* **WHAT TO DO**
The lines from the start of the records below through the line containing "-apple-system, BlinkMacSystemFont, sans-serif;" are to be copied exactly, both ends included, with nothing added.

* **RECORDS SHOWN**
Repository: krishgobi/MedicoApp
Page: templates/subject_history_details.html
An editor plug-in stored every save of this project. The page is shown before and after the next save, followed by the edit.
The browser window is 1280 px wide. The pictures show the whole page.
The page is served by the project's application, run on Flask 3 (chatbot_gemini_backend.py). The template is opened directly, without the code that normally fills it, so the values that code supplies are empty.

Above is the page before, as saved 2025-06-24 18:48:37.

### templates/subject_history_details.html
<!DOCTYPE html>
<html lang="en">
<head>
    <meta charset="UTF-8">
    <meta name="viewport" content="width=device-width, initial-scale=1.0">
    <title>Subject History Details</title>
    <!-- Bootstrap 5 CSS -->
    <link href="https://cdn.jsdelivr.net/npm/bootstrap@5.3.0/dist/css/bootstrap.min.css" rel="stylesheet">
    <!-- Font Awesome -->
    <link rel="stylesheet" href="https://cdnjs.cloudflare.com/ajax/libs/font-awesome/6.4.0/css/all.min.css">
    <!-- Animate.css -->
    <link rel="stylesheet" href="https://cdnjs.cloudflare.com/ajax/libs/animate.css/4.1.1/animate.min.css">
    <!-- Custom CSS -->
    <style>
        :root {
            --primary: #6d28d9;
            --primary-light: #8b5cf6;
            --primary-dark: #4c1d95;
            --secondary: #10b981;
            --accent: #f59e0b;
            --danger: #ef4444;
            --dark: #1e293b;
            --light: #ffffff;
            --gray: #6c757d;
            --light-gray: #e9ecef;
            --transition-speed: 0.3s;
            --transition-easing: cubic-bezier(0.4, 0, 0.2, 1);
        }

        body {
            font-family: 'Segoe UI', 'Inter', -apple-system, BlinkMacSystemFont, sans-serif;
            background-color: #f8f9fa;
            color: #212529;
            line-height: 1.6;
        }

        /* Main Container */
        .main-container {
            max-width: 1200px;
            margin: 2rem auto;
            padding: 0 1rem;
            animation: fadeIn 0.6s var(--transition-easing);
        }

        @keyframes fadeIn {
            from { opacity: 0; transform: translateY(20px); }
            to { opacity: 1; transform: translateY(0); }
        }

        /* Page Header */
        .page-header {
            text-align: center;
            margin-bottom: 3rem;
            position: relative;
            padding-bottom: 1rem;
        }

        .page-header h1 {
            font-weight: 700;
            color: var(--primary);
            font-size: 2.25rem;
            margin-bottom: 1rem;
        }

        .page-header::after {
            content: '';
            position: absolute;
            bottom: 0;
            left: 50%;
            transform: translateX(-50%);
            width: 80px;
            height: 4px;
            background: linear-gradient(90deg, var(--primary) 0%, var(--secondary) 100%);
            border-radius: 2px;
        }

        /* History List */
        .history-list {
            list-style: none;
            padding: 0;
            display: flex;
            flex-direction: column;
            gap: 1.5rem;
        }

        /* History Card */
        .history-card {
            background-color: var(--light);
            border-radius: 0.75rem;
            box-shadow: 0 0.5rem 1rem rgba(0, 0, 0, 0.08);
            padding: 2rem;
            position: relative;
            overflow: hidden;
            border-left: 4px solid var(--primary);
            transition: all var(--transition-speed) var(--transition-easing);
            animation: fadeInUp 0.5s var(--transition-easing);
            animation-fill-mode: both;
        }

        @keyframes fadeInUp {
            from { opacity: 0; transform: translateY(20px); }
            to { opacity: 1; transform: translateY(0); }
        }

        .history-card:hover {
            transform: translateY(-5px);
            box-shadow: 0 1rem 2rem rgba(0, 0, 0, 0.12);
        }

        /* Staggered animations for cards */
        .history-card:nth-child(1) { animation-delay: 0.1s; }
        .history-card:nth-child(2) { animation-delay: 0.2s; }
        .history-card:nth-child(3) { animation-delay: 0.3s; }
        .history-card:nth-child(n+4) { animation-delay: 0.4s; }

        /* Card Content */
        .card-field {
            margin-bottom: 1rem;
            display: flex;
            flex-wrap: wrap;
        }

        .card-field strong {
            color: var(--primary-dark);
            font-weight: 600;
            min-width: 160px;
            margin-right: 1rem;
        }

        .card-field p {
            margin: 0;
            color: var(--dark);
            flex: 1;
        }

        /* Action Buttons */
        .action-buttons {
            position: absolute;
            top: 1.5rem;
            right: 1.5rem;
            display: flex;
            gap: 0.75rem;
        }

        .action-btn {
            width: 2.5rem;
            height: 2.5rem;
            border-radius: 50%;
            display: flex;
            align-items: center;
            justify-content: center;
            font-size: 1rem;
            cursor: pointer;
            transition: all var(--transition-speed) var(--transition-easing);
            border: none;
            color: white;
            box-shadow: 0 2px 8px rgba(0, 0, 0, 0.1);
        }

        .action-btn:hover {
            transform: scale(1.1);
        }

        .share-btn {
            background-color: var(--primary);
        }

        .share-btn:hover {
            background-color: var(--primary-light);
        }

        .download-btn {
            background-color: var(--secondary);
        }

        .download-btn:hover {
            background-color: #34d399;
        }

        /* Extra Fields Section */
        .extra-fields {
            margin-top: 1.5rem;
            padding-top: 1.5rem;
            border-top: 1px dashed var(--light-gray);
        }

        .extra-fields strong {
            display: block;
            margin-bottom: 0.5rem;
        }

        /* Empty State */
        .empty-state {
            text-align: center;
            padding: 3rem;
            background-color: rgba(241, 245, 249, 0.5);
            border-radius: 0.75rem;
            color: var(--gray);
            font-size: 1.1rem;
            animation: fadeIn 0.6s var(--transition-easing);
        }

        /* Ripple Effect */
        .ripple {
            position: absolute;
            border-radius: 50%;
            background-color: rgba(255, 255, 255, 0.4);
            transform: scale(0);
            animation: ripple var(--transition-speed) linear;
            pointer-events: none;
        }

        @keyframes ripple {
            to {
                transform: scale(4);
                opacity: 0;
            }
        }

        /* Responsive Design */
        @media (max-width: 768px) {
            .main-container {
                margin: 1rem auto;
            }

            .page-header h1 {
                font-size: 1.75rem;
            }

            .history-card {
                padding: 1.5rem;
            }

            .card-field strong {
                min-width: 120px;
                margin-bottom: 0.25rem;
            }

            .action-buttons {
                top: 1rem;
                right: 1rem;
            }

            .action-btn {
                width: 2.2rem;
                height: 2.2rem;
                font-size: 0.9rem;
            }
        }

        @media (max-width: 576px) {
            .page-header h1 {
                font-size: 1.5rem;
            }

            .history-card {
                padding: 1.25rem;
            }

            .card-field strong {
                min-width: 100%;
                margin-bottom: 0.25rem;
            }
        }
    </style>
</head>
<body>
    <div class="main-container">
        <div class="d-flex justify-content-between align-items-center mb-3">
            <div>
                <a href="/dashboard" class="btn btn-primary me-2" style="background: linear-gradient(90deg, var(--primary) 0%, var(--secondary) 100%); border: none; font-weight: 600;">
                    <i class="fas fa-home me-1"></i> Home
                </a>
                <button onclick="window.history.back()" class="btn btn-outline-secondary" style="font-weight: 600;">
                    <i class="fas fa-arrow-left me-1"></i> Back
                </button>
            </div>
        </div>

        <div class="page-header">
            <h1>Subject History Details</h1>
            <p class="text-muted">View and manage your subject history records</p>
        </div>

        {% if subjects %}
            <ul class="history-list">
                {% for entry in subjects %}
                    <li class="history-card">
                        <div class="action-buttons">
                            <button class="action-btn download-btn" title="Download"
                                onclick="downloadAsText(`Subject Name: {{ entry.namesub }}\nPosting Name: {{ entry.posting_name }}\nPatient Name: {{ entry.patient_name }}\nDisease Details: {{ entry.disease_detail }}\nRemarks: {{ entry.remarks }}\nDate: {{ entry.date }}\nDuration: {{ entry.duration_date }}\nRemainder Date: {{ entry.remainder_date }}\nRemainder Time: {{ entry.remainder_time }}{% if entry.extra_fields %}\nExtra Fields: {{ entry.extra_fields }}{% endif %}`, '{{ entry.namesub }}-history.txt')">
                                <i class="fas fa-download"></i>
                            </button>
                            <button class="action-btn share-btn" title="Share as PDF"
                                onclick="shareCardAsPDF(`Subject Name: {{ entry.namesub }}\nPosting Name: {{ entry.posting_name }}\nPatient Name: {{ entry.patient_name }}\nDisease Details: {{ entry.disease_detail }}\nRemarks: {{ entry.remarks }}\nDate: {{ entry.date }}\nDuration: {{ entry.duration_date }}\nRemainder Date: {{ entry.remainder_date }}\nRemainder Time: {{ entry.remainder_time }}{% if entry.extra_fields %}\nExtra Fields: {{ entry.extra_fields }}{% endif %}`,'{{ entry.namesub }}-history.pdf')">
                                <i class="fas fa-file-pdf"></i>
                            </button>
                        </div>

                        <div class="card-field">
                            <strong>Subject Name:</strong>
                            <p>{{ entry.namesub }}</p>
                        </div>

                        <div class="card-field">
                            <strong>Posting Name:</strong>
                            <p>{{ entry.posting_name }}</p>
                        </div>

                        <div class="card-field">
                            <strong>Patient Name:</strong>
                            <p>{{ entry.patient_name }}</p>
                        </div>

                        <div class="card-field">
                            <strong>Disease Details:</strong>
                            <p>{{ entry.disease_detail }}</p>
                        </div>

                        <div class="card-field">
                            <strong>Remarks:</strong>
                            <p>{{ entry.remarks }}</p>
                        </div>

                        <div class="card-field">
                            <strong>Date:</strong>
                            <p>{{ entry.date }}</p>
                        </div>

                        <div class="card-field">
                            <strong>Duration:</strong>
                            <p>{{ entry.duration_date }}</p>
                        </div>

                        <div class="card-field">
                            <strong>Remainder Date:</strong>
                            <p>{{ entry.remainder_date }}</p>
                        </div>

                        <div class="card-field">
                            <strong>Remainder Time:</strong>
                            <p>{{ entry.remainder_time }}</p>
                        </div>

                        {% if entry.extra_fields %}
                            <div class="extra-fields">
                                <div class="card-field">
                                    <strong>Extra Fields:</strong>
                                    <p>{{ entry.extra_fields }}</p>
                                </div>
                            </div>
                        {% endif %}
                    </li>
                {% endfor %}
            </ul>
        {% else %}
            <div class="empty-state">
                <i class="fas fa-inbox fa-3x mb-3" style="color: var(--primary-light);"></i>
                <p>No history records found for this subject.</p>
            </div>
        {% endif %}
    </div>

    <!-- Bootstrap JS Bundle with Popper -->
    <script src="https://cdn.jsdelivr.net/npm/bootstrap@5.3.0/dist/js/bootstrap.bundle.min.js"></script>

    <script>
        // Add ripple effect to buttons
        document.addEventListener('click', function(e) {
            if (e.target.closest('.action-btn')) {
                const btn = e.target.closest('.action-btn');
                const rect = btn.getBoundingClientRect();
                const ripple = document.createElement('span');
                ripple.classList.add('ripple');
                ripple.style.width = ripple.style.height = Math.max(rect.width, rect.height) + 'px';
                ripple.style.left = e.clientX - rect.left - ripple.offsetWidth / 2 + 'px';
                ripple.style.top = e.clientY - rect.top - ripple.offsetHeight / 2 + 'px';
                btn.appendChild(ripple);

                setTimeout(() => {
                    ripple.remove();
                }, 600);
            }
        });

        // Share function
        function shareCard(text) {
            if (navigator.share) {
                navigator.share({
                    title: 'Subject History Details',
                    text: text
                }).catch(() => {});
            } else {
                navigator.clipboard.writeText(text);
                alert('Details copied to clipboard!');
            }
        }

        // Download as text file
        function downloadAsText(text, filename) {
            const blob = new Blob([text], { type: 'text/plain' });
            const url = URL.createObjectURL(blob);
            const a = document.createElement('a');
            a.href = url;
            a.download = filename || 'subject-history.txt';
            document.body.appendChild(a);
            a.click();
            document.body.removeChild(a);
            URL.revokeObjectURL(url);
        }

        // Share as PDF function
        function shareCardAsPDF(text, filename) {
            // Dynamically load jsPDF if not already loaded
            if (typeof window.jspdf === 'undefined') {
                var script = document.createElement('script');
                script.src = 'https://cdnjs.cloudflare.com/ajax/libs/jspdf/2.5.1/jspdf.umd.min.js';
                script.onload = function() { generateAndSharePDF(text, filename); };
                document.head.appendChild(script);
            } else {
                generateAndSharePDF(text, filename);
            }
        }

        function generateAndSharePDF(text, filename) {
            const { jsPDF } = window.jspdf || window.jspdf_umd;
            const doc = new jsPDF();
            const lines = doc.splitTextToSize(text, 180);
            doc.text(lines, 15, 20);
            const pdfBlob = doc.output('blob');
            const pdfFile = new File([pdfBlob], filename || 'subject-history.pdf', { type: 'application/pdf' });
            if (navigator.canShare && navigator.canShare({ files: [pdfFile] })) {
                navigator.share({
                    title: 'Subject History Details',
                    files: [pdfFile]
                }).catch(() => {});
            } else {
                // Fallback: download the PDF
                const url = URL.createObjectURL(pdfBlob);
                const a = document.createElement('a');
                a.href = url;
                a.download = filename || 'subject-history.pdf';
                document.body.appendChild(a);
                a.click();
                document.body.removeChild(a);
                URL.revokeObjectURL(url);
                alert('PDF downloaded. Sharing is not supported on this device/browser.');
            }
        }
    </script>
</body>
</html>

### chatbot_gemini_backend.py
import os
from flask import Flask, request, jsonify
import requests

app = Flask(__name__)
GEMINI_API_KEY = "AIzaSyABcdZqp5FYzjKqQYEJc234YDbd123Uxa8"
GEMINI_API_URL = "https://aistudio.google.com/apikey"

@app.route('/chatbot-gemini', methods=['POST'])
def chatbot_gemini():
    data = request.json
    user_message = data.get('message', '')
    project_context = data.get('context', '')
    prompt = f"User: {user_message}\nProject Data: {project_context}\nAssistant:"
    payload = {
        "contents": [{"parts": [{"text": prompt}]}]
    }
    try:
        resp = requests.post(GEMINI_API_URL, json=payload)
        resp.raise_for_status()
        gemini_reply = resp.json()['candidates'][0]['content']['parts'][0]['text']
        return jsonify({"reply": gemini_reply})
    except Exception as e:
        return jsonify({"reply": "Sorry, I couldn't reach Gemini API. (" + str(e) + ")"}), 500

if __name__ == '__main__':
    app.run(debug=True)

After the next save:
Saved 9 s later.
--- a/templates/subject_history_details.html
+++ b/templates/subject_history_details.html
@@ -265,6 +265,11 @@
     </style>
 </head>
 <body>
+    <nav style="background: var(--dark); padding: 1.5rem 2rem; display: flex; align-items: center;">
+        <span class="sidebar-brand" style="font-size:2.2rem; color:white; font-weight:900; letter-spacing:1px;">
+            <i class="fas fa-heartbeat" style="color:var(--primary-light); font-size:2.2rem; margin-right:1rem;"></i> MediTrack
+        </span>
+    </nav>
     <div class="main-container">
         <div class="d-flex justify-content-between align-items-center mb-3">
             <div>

* **PROBLEM SOLUTION**
Repository: krishgobi/MedicoApp
Page: templates/subject_history_details.html
An editor plug-in stored every save of this project. The page is shown before and after the next save, followed by the edit.
The browser window is 1280 px wide. The pictures show the whole page.
The page is served by the project's application, run on Flask 3 (chatbot_gemini_backend.py). The template is opened directly, without the code that normally fills it, so the values that code supplies are empty.

Above is the page before, as saved 2025-06-24 18:48:37.

### templates/subject_history_details.html
<!DOCTYPE html>
<html lang="en">
<head>
    <meta charset="UTF-8">
    <meta name="viewport" content="width=device-width, initial-scale=1.0">
    <title>Subject History Details</title>
    <!-- Bootstrap 5 CSS -->
    <link href="https://cdn.jsdelivr.net/npm/bootstrap@5.3.0/dist/css/bootstrap.min.css" rel="stylesheet">
    <!-- Font Awesome -->
    <link rel="stylesheet" href="https://cdnjs.cloudflare.com/ajax/libs/font-awesome/6.4.0/css/all.min.css">
    <!-- Animate.css -->
    <link rel="stylesheet" href="https://cdnjs.cloudflare.com/ajax/libs/animate.css/4.1.1/animate.min.css">
    <!-- Custom CSS -->
    <style>
        :root {
            --primary: #6d28d9;
            --primary-light: #8b5cf6;
            --primary-dark: #4c1d95;
            --secondary: #10b981;
            --accent: #f59e0b;
            --danger: #ef4444;
            --dark: #1e293b;
            --light: #ffffff;
            --gray: #6c757d;
            --light-gray: #e9ecef;
            --transition-speed: 0.3s;
            --transition-easing: cubic-bezier(0.4, 0, 0.2, 1);
        }

        body {
            font-family: 'Segoe UI', 'Inter', -apple-system, BlinkMacSystemFont, sans-serif;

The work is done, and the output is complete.